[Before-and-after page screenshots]
= Beginning of Section =

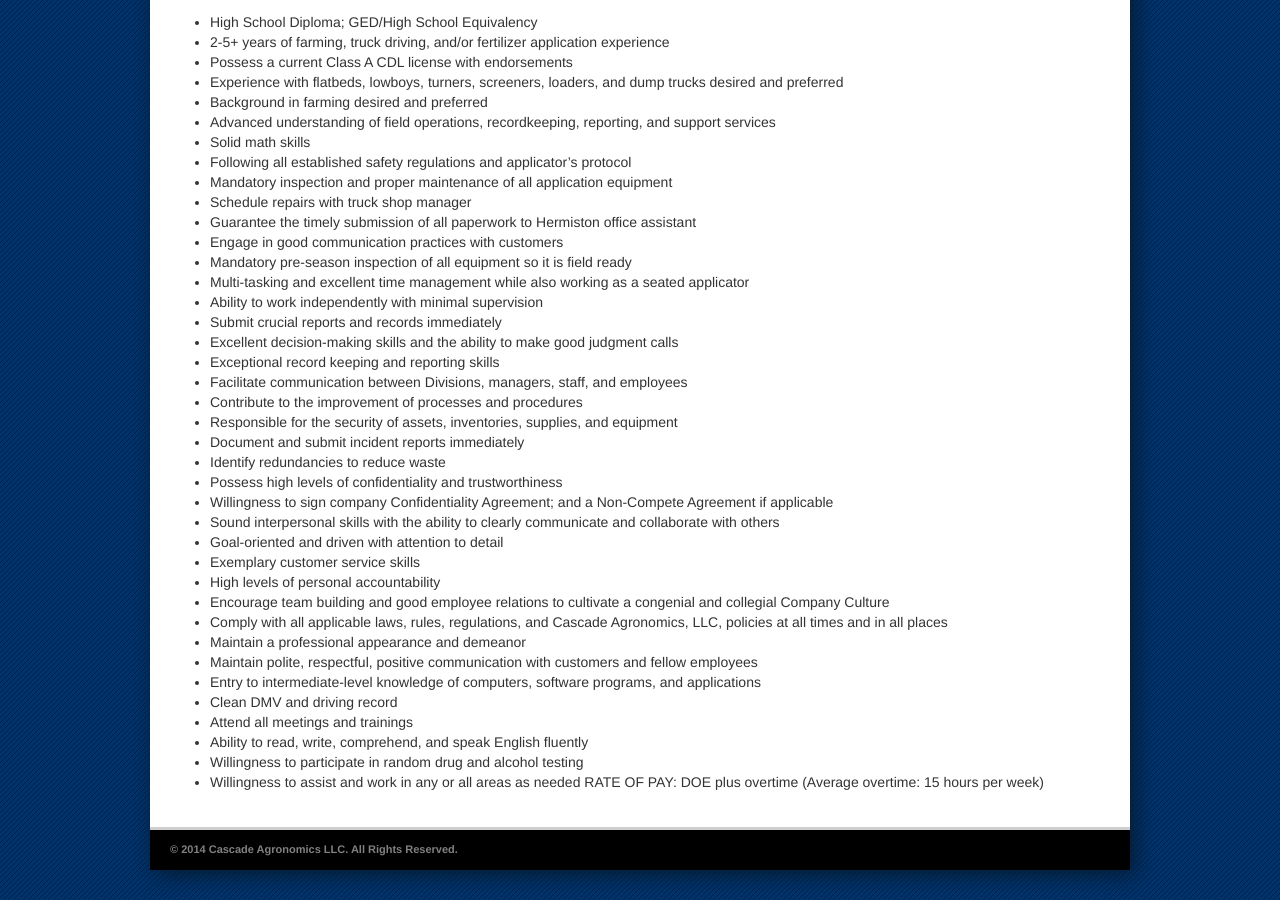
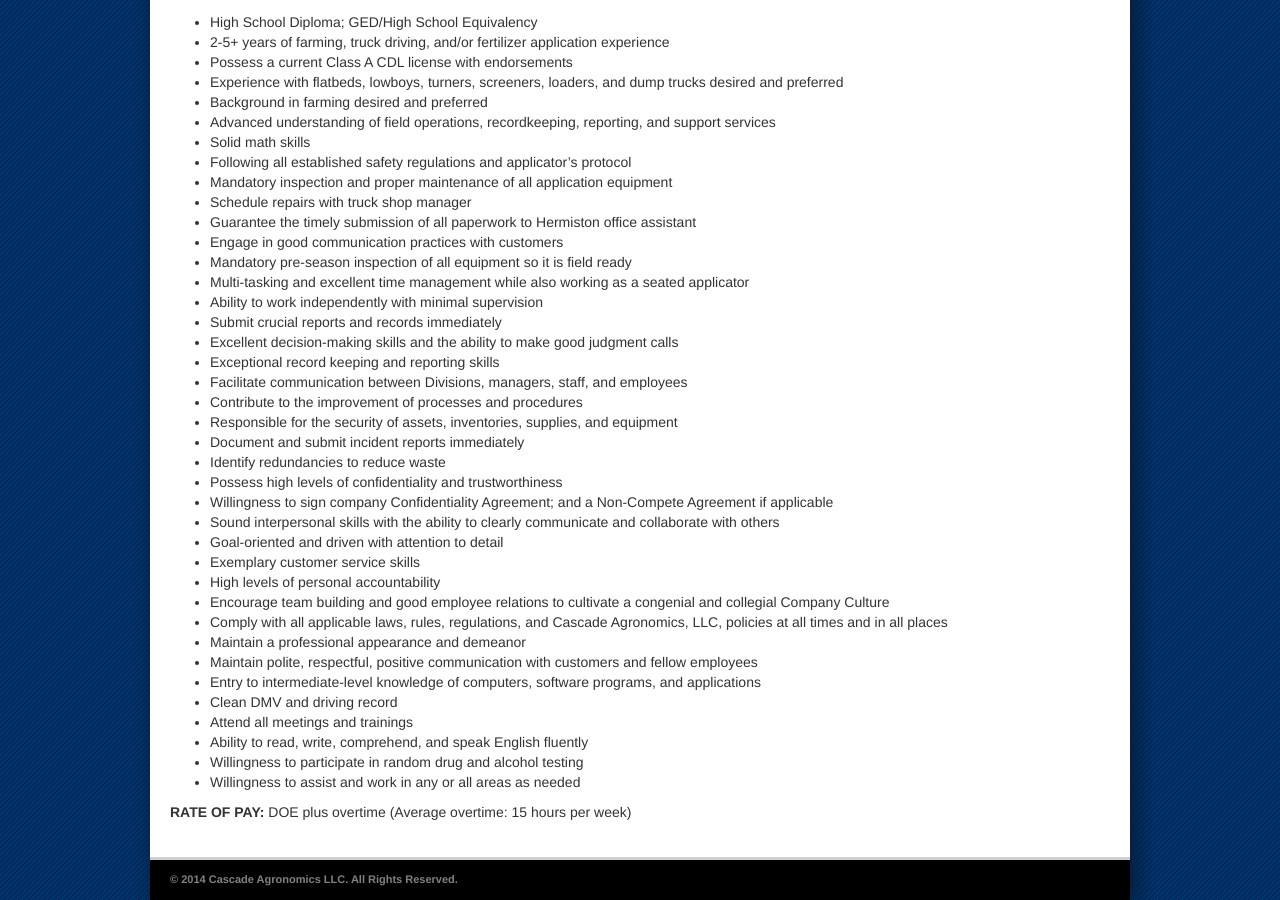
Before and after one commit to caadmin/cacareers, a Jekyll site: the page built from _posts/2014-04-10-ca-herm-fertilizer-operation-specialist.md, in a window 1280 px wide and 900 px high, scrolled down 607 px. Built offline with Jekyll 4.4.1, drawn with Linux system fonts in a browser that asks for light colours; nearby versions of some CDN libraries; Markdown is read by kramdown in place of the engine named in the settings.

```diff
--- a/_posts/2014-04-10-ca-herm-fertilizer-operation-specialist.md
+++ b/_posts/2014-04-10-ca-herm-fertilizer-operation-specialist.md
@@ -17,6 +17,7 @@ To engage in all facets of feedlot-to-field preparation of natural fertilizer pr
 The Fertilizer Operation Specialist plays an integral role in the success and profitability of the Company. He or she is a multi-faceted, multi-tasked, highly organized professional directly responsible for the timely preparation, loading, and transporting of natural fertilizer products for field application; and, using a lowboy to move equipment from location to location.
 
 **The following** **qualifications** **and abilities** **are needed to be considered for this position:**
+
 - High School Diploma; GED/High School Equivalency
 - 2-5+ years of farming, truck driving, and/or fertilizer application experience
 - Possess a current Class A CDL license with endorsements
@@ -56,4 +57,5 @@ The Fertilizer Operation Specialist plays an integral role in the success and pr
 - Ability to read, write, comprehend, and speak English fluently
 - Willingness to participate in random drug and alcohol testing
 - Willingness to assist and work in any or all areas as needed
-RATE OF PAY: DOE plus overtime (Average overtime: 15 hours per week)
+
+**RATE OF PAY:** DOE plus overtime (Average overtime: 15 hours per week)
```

= End of Section =
= Beginning of Section =

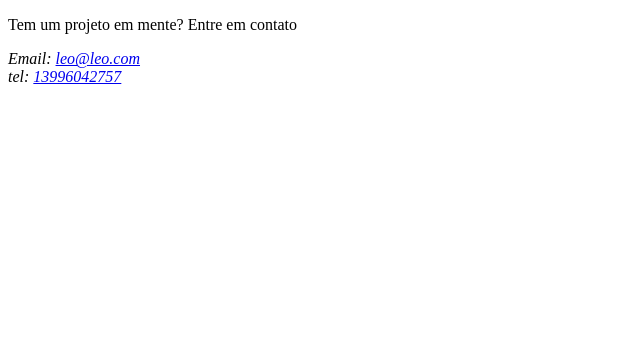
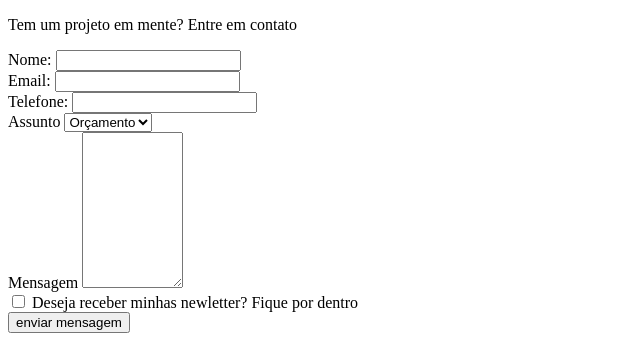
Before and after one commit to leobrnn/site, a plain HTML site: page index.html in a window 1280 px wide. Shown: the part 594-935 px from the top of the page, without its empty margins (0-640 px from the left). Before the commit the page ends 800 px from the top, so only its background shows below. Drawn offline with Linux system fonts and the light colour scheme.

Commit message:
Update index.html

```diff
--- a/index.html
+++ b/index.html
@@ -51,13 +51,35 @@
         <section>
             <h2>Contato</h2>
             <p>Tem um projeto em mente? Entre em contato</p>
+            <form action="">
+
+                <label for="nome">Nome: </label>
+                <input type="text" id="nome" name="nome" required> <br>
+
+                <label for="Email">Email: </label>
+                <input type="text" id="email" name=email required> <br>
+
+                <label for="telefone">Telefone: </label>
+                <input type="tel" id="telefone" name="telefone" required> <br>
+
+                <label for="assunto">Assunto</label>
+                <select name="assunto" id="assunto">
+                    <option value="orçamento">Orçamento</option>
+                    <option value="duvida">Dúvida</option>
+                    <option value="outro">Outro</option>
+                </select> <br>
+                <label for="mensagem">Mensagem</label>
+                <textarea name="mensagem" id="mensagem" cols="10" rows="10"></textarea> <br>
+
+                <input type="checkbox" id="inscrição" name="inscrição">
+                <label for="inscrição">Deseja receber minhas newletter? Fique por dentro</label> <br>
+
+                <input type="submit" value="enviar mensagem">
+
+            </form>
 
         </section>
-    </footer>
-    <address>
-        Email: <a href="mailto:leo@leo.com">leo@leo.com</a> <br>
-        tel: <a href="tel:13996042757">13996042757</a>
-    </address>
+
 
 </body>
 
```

= End of Section =

→ What is needed:
Would you copy out every line in the records that includes the string "value"?

→ Answer to this exercise:
+                    <option value="orçamento">Orçamento</option>
+                    <option value="duvida">Dúvida</option>
+                    <option value="outro">Outro</option>
+                <input type="submit" value="enviar mensagem">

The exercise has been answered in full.